First, The cheerful and triumphant word, which our version renders “All Hail," was spoken in the neighborhood of Calvary, where the Speaker had been crucified. “Now in the place where he was crucified there was a garden, and in the garden a new sepulchre, wherein was "never man yet laid. There laid they Jesus therefore, “because of the Jews' preparation day, for the sepulchre "was nigh at hand." Though we cannot ascertain exactly the distance between Calvary and the garden, it appears, from the record of John, which we have quoted, that it was not great. “The sepulchre,” says he, “was nigh "at hand.”. With his face toward Calvary, our Lord Jesus Christ pronounced this triumphant word. In that extraordinary situation, the sweetness of his voice, the majesty of his countenance, and the elevation of his heart, must have been inconceivably great. Remembering the pains of death which he had suffered three days before, and looking forward to the glory that would follow his sufferings, he salated his friends with joy unspeakable and full of glory, saying, "Break forth into joy, ye daughters of Galilee! Yonder is Golgotha, where in sorrow and tears ye beheld me nailed to a tree, and crucified with thieves. But behold now I am alive, alive for evermore, and have the keys of hell and of death.'
Secondly, This cheerful and triumphant word was spoken by our Lord near the sepulchre, in which the hear,
ers had seen his body laid, and out of which he was newly risen. It was at the sepulchre where the angel appeared and said to the women, “Go quickly, and tell his disciples "that he is risen from the dead;" and it was not far from it where Jesus met them, and made himself known. Un to some hearers this circumstance will be reckoned trivial and unimportant; but there are hearers to whom it appears serious and interesting. The grave is a bed hung all round with curtains of darkness. Few of the living are able to think of laying down in it, and sleeping among worms, without turning pale. The hope of the resurrection of the dead, or of deliverance from the power of the grave, is one of the best and most efficacious means to preserve the colour of the countenance, and strengthen the nerves of the mind under this infirmity of our fesh.
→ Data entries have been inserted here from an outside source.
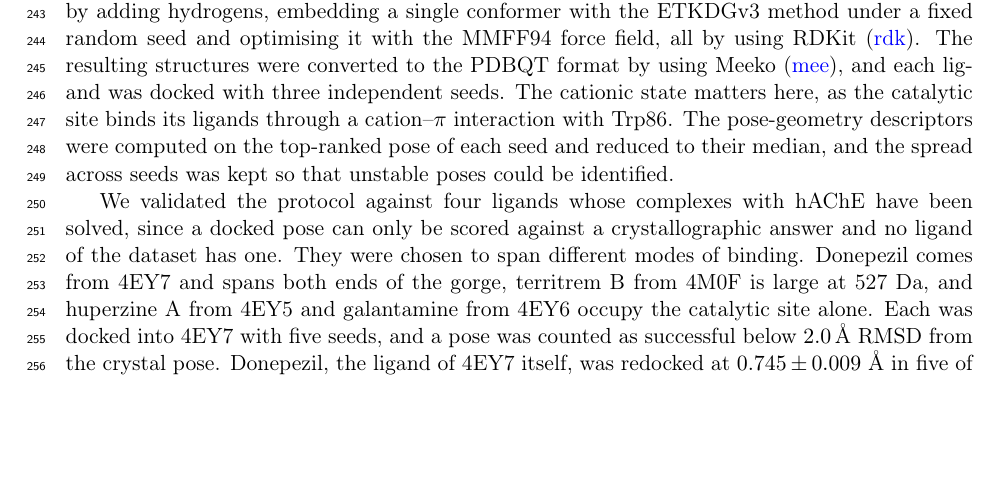
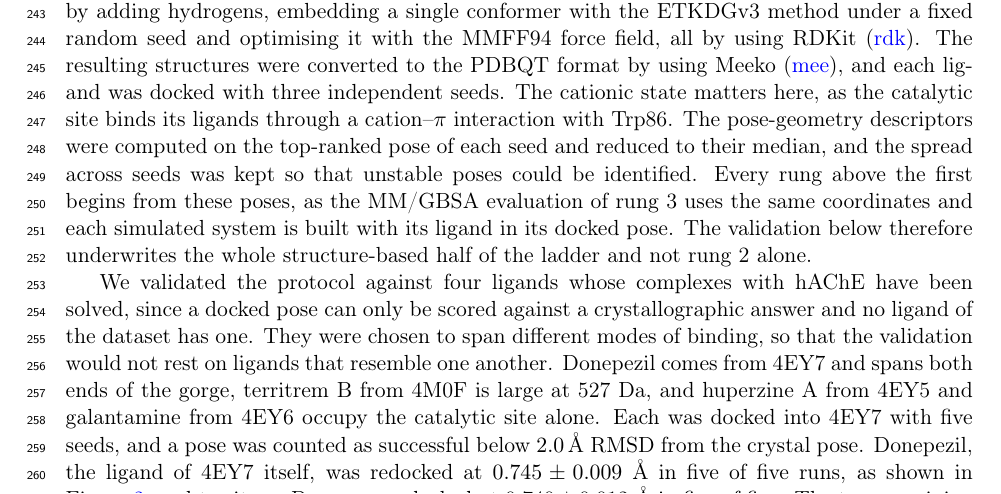
Before and after one commit to ismankrn/qsar-md-ache-cliffs, a LaTeX document (manuscript/main.tex, which reads manuscript/sections/02_methods.tex): part of page 7 of 22, cut so that both start at the same text, the shorter picture padded with empty space. Compiled offline with pdfLaTeX.

Commit message:
State that every rung above the first begins from the docked poses
The author asked which rungs use the docking, and the manuscript never said. The facts
were scattered, i.e. rung 3 says it uses the same pose as rung 2 and the simulation
subsection says each ligand is placed in its docked pose, but nothing put them
together.

They matter together. Rungs 2, 2e, 3 and 4 all start from these poses, so the
validation underwrites the structure-based half of the ladder rather than rung 2
alone, and an error in the pose propagates into every one of them. The paragraph that
describes the docking now says so, where a reader is deciding how much weight the
validation has to carry.

Rung 4 is the one most easily missed, since a reader may assume a 25 ns simulation
starts from a fresh placement. It does not; build_md_systems loads the pose from the
docking output.

Checker clean at 0 failures, build clean at 22 pages.

Co-Authored-By: Claude Opus 5 <noreply@anthropic.com>

```diff
--- a/manuscript/sections/02_methods.tex
+++ b/manuscript/sections/02_methods.tex
@@ -304,15 +304,18 @@ ETKDGv3 method under a fixed random seed and optimising it with the MMFF94 force
 field, all by using RDKit \citep{rdkit}. The resulting structures were converted to
 the PDBQT format by using Meeko \citep{meeko}, and each ligand was docked with three
 independent seeds. The cationic state matters here, as the catalytic site binds its
-ligands through a cation--$\pi$ interaction with Trp86. The
-pose-geometry descriptors were computed on the top-ranked pose of each seed and
+ligands through a cation--$\pi$ interaction with Trp86. The pose-geometry descriptors were computed on the top-ranked pose of each seed and
 reduced to their median, and the spread across seeds was kept so that unstable poses
-could be identified.
+could be identified. Every rung above the first begins from these poses, as the MM/GBSA evaluation of
+rung~3 uses the same coordinates and each simulated system is built with its ligand in
+its docked pose. The validation below therefore underwrites the whole structure-based
+half of the ladder and not rung~2 alone.
 
 We validated the protocol against four ligands whose complexes with hAChE have been
 solved, since a docked pose can only be scored against a crystallographic answer and
-no ligand of the dataset has one. They were chosen to span different modes of binding. Donepezil comes from 4EY7 and
-spans both ends of the gorge, territrem~B from 4M0F is large at 527~Da, and
+no ligand of the dataset has one. They were chosen to span different modes of binding, so that the validation would not
+rest on ligands that resemble one another. Donepezil comes from 4EY7 and spans both
+ends of the gorge, territrem~B from 4M0F is large at 527~Da, and
 huperzine~A from 4EY5 and galantamine from 4EY6 occupy the catalytic site alone. Each was docked into
 4EY7 with five seeds, and a pose was counted as successful below \SI{2.0}{\angstrom}
 RMSD from the crystal pose. Donepezil, the ligand of 4EY7 itself, was redocked at
```
Also changed, not shown: 1 other file.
To this lively hope we are begotten again by the resurrection of Jesus Christ from the dead. The grave is a place in which he lay himself. Were he still lying in it, what could we do? Of all men Christians would be the most miserable. But Christ is not there: “He is risen, “as he said;" and after he rose, so much was his heart set upon communicating the news and diffusing the joy of his resurrection, that he threw himself in the way of some of his friends, and, near the sepulchre in which they had beheld bis body laid, saluted them in this cheerful manner, "All Hail."
Thirdly, This cheerful word was spoken by our Lord in the way that led from the sepulchre to the house in which his disciples were lodged. The women, into whose way he threw himself, had been at his sepulchre, where an angel informed them of his resurrection, and commanded them in all haste to tell his disciples. In a state of mind compounded of fear and great joy, these daughters of Abraham departed from the sepulchre, and ran to deliver unto the disciples the message which they were honoured to bear. While they were in the way, and under the compound influence of fear and joy, running with their message, Jesus met them himself, and saluted them with, «All Hail.” What are ye thinking of this meeting? Is it a common or accidental occurrence? By the one side it was wholly unexpected; by the other it had been wisely planned, and was graciously and seasonably vouchsafed. In order to excite our attention, and raise our admiration